Join Tom Geller for an in-depth discussion in this video What is bitcoin?, part of Learning Bitcoin.
You've probably heard Bitcoin called money, or a commodity or a store of value. The truth is, it can function as all of those things. But at it's base, it's something quite different. Let's start from the beginning. Bitcoin was first described in a paper that was announced in several places online on Halloween, 2008, written under the pseudonym Satoshi Nakamoto. It describes a way to use a cryptographically strengthened public ledger to record and protect transactions. Now, Bitcoin was only an idea then, but after two months of planning and software development, the first block of 50 coins was released.

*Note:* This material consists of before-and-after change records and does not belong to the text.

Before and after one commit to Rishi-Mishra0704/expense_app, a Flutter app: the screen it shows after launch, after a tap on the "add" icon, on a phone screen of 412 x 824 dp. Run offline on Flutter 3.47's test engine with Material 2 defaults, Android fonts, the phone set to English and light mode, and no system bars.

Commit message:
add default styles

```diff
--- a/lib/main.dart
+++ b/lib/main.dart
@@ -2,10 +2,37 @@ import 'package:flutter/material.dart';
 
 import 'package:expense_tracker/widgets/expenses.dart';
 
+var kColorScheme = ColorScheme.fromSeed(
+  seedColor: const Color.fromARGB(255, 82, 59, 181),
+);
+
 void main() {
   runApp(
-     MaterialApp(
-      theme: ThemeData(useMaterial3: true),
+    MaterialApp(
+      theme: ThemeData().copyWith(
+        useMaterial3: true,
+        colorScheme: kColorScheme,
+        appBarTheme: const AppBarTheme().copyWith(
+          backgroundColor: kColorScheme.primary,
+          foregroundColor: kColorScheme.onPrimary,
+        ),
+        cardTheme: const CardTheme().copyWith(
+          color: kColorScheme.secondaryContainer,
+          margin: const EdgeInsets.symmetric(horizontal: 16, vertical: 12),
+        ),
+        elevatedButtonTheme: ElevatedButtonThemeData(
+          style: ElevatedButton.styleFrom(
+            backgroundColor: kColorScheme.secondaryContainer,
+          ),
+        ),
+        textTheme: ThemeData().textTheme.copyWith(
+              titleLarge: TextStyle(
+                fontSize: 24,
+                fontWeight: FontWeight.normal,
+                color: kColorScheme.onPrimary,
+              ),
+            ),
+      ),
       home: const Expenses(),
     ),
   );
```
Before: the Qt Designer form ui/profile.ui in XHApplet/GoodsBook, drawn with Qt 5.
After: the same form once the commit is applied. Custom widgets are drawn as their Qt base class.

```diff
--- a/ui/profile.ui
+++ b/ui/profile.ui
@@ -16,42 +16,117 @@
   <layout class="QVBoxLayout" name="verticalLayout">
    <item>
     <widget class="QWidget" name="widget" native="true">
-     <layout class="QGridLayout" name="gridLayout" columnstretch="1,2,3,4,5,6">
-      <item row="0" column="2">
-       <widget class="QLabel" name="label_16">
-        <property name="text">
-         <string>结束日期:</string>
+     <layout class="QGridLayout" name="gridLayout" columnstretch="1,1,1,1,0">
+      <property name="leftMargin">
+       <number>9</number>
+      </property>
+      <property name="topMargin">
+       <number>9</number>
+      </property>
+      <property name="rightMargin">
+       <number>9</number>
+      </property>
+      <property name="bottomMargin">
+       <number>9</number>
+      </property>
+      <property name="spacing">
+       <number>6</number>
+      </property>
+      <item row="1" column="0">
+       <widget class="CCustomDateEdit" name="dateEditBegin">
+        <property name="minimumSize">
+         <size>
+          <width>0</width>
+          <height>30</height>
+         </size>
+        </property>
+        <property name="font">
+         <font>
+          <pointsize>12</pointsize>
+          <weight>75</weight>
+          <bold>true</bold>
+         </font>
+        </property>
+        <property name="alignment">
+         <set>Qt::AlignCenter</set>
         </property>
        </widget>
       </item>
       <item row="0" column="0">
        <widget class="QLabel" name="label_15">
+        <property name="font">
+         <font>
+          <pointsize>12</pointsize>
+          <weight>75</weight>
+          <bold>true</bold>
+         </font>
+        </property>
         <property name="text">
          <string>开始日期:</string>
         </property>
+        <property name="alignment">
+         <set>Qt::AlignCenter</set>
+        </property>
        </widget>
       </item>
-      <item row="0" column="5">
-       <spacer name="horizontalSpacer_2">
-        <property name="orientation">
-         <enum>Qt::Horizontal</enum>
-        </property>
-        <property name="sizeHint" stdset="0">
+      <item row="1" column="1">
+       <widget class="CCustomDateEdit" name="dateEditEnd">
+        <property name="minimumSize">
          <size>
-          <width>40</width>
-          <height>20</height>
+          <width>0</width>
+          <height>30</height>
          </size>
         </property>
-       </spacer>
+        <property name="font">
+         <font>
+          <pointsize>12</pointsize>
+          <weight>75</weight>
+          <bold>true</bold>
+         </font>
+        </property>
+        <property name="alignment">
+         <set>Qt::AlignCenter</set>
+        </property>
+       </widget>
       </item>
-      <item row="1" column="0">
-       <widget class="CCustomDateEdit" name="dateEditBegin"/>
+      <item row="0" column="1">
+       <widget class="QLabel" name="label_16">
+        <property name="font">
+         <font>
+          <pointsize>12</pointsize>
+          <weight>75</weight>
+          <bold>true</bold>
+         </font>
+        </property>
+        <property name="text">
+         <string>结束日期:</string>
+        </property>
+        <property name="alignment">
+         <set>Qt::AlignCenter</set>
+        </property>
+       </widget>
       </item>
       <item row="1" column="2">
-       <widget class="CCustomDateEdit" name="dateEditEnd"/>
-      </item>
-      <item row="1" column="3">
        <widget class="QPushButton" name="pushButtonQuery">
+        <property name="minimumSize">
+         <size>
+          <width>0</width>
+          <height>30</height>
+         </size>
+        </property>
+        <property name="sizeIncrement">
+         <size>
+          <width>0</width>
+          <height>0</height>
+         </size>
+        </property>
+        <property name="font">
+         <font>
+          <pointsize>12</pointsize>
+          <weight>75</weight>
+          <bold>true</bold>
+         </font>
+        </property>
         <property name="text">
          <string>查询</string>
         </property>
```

This was known as the genesis block. A small development community turned that idea into a working system. One important part of that system, is a way to release Bitcoins over time, to reward those people who dedicate their computer power to making the system's infrastructure work. If things had stopped there, it would have just been an interesting experiment. And if fact, it remained just a curious toy of cryptography geeks for about a year and a half. During which time, someone paid 10,000 Bitcoins for a couple of pizzas. If that transaction were to take place as I record this, though, those pizzas would cost over $5 million.
A few things eventually brought Bitcoin wider attention and caused its value to rise. First, people started accepting it in exchange for real-world goods and services. It was mostly criminals in the early days, drawn by Bitcoin's ease of transfer and semi-anonymous nature. But soon, legitimate organizations such as WordPress and the Internet Archive accepted Bitcoin for donations and payments. Second, services appeared to give people ways to buy, sell, store, learn about and protect their Bitcoins. Although the quality of these companies varied and many failed, some were backed by experienced entrepreneurs with substantial capital.
And third, people in financially unstable countries started using Bitcoin as a way to store their wealth. When the government of Cyprus announced the plan to seize certain bank deposits in April 2013 for example, the price of Bitcoin soared to over $250 before dropping again to settle around 120. Now, as I'm saying these words, its value is several times that. As the value of Bitcoin rose, it attracted the attention of government regulators. Although there is no way they can effectively block Bitcoin per say, that hasn't stopped some of them from trying.
And they can crack down on important parts of its economy, such as exchanges that convert Bitcoin to dollars. It also attracted the attention of thieves. But although about a half a billion dollars worth of Bitcoin have been misappropriated or misplaced, nearly all of that has been because of common business fraud, or incompetence, or bad technical implementations. Besides a small bump or two early in Bitcoin's life, none has revealed a basic flaw of Bitcoin itself. And through all of these things, the hacking attacks, failed Bitcoin businesses, government threats, market changes, Bitcoin has always bounced back.
Its value has grown increasingly stable over time, while more and more merchants opt to accept Bitcoin, along with their national currencies. But if history's any guide, the one thing we can expect from Bitcoin, is more surprises.